As part of its report, the Knight Commission created an eight-point checklist of ingredients of a healthy information community ' including high-speed Internet access for all, the availability of government services and information online and sources of quality local journalism.
Until now, though, there hasn't been a way to measure these elements across communities. That's why Knight Foundation, in partnership with the Monitor Institute and with advisory support from the Pew Research Center's Internet and American Life Project,'is working to create a set of easy-to-use tools, so that communities can self-assess their local information flows and take steps to improve them.
The Community Information Scorecard is being pilot tested in three diverse Knight communities this fall: Philadelphia, San Jose and Macon.
The findings will be released in early 2011. In the meantime, we hope you'll visit www.infoproject.org to learn more about the project.
Knight Foundation, along with the Aspen Institute and others will gather tomorrow at the Newseum in Washington, D.C. to mark the one-year anniversary of the Knight Commission report.
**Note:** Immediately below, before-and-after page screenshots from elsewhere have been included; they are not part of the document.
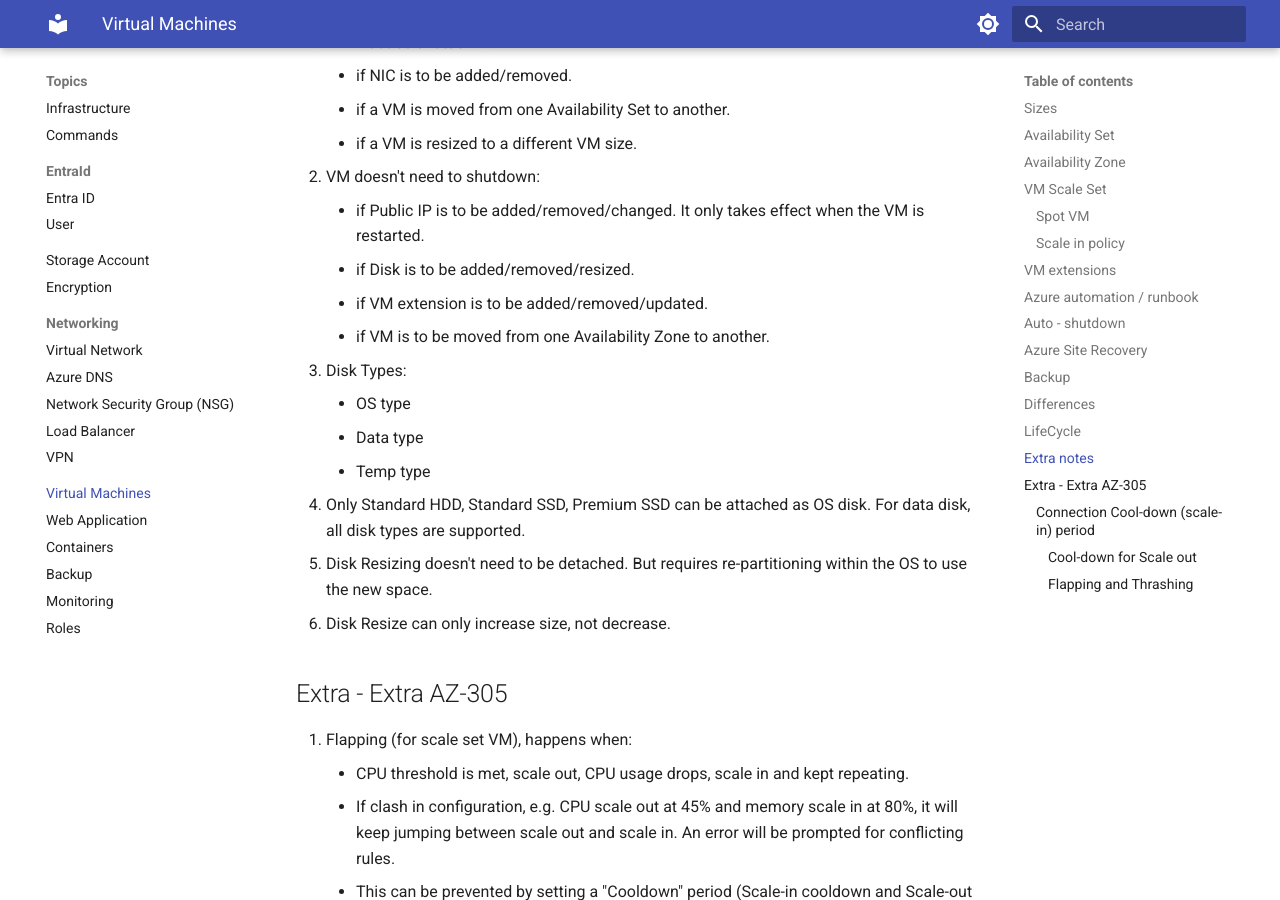
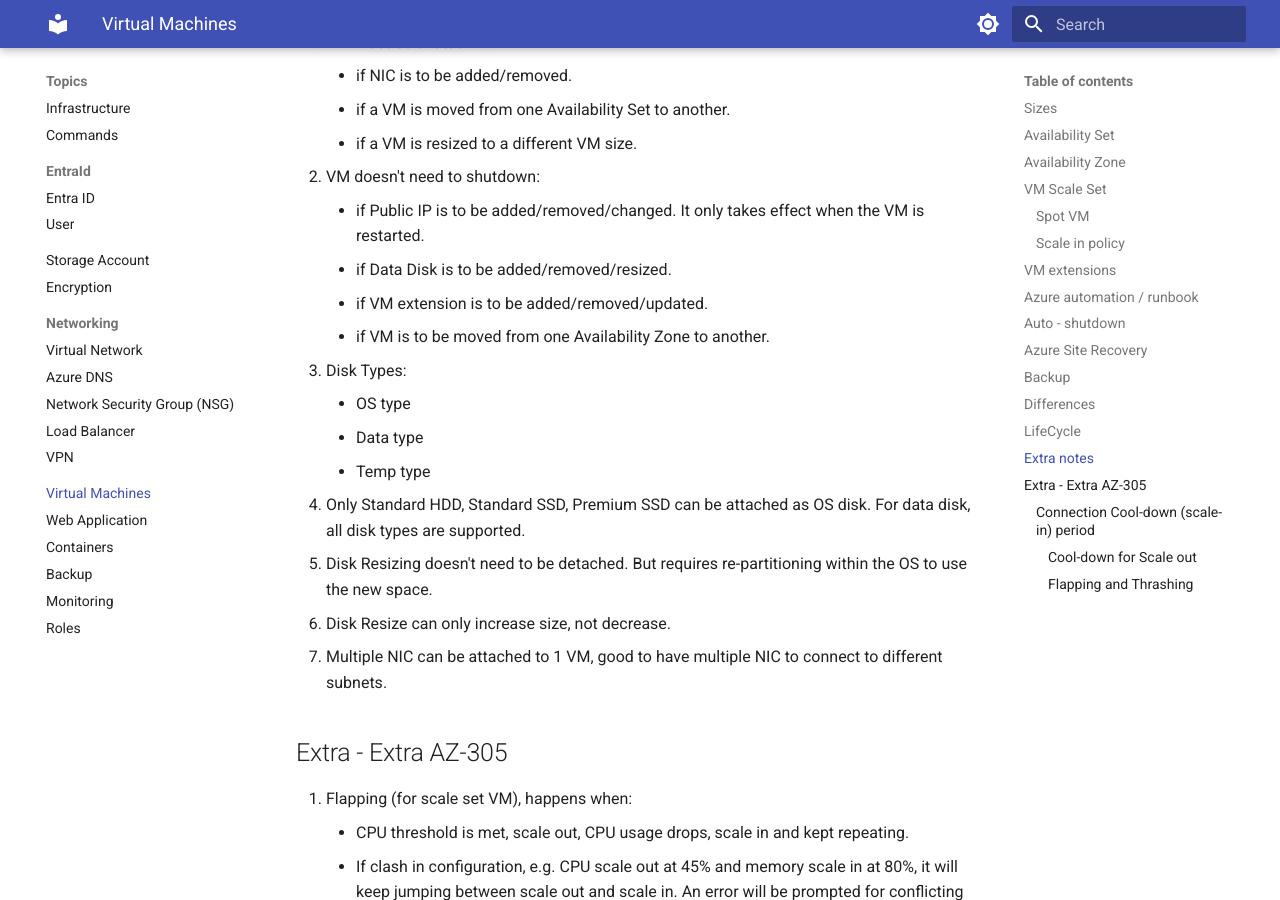
Before and after one commit to yoonghan/AZ-104-Azure-Administrator-Associate, an MkDocs documentation site: the page built from docs/Virtual-Machines.md, in a window 1280 px wide and 900 px high, scrolled down 6953 px. Built offline with MkDocs 1.6.1 and Material for MkDocs 9.7.7, drawn with Linux system fonts in a browser that asks for light colours.

Commit message:
Update VN.

```diff
--- a/docs/Virtual-Machines.md
+++ b/docs/Virtual-Machines.md
@@ -139,7 +139,7 @@
     - if a VM is resized to a different VM size.
 2. VM doesn't need to shutdown:
     - if Public IP is to be added/removed/changed. It only takes effect when the VM is restarted.
-    - if Disk is to be added/removed/resized.
+    - if Data Disk is to be added/removed/resized.
     - if VM extension is to be added/removed/updated.
     - if VM is to be moved from one Availability Zone to another.
 3. Disk Types:
@@ -149,6 +149,7 @@
 4. Only Standard HDD, Standard SSD, Premium SSD can be attached as OS disk. For data disk, all disk types are supported.
 5. Disk Resizing doesn't need to be detached. But requires re-partitioning within the OS to use the new space.
 6. Disk Resize can only increase size, not decrease.
+7. Multiple NIC can be attached to 1 VM, good to have multiple NIC to connect to different subnets.
 
 ## Extra - Extra AZ-305
 1. Flapping (for scale set VM), happens when:
```
Also changed, not shown: docs/Virtual-Network.md (+2 -1 lines).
A new white paper detailing the policy reforms needed to achieve universal broadband access in the United States also will be unveiled.
Tune in to the live webcast of the event at 10 a.m. tomorrow at www.knightcomm.org, or on Twitter by following #knightcomm.